## [Work task]
From the entries, copy every line that carries the string "ipynb".

[Collected data]
======

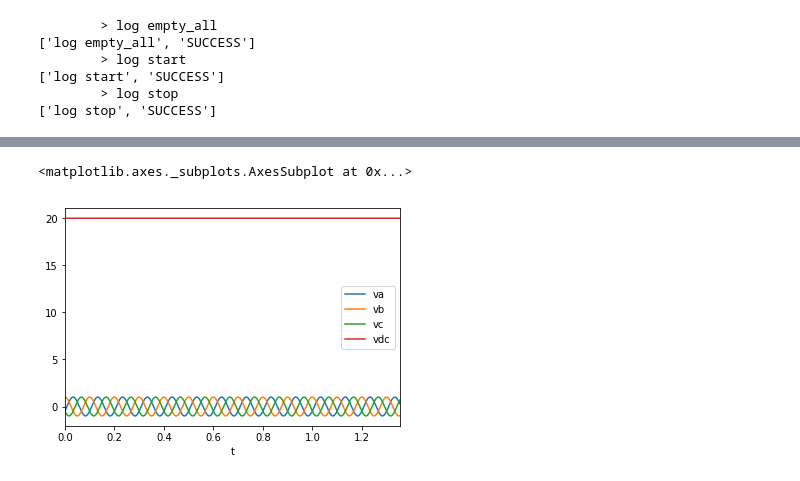
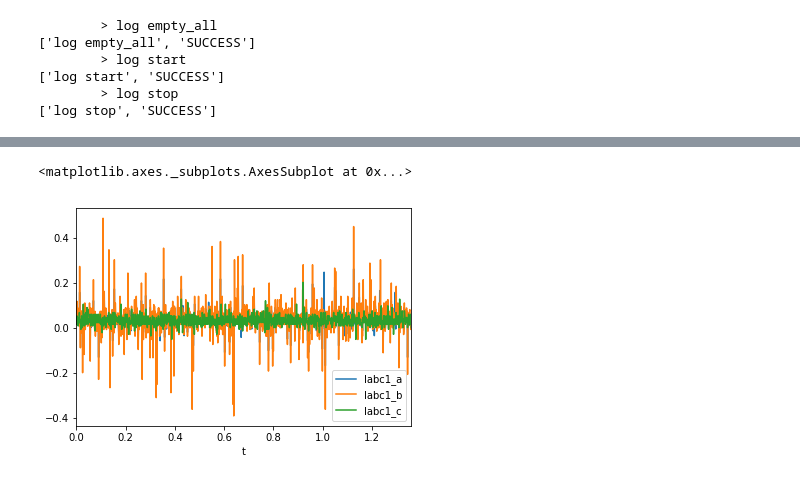
Before and after one commit to Zhouzhou377/Bearingless-Machine, a Jupyter notebook: My_C_Code/Scripts/Cabinet_test.ipynb, the cells around one changed output, grey strips where cells are left out. Saved outputs shown, nothing was run; the diff lists cells and outputs as text; code cells hidden in the pictures.

```diff
--- a/My_C_Code/Scripts/Cabinet_test.ipynb
+++ b/My_C_Code/Scripts/Cabinet_test.ipynb
@@ -166,6 +213,6 @@ Num samples: 1354
 # %%
-data.filter(regex="^va|vb|vc|vdc$").plot()
+data.filter(regex="^Iabc1_a|Iabc1_b|Iabc1_c$").plot()
 # %% [output]
 <matplotlib.axes._subplots.AxesSubplot at 0x...>
-[figure, old version]
+[figure, new version]
 # %%
```
Also changed, not shown: parts of 21 cells of this notebook, 37 other files.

======

## [Answer to this task]
Before and after one commit to Zhouzhou377/Bearingless-Machine, a Jupyter notebook: My_C_Code/Scripts/Cabinet_test.ipynb, the cells around one changed output, grey strips where cells are left out. Saved outputs shown, nothing was run; the diff lists cells and outputs as text; code cells hidden in the pictures.
--- a/My_C_Code/Scripts/Cabinet_test.ipynb
+++ b/My_C_Code/Scripts/Cabinet_test.ipynb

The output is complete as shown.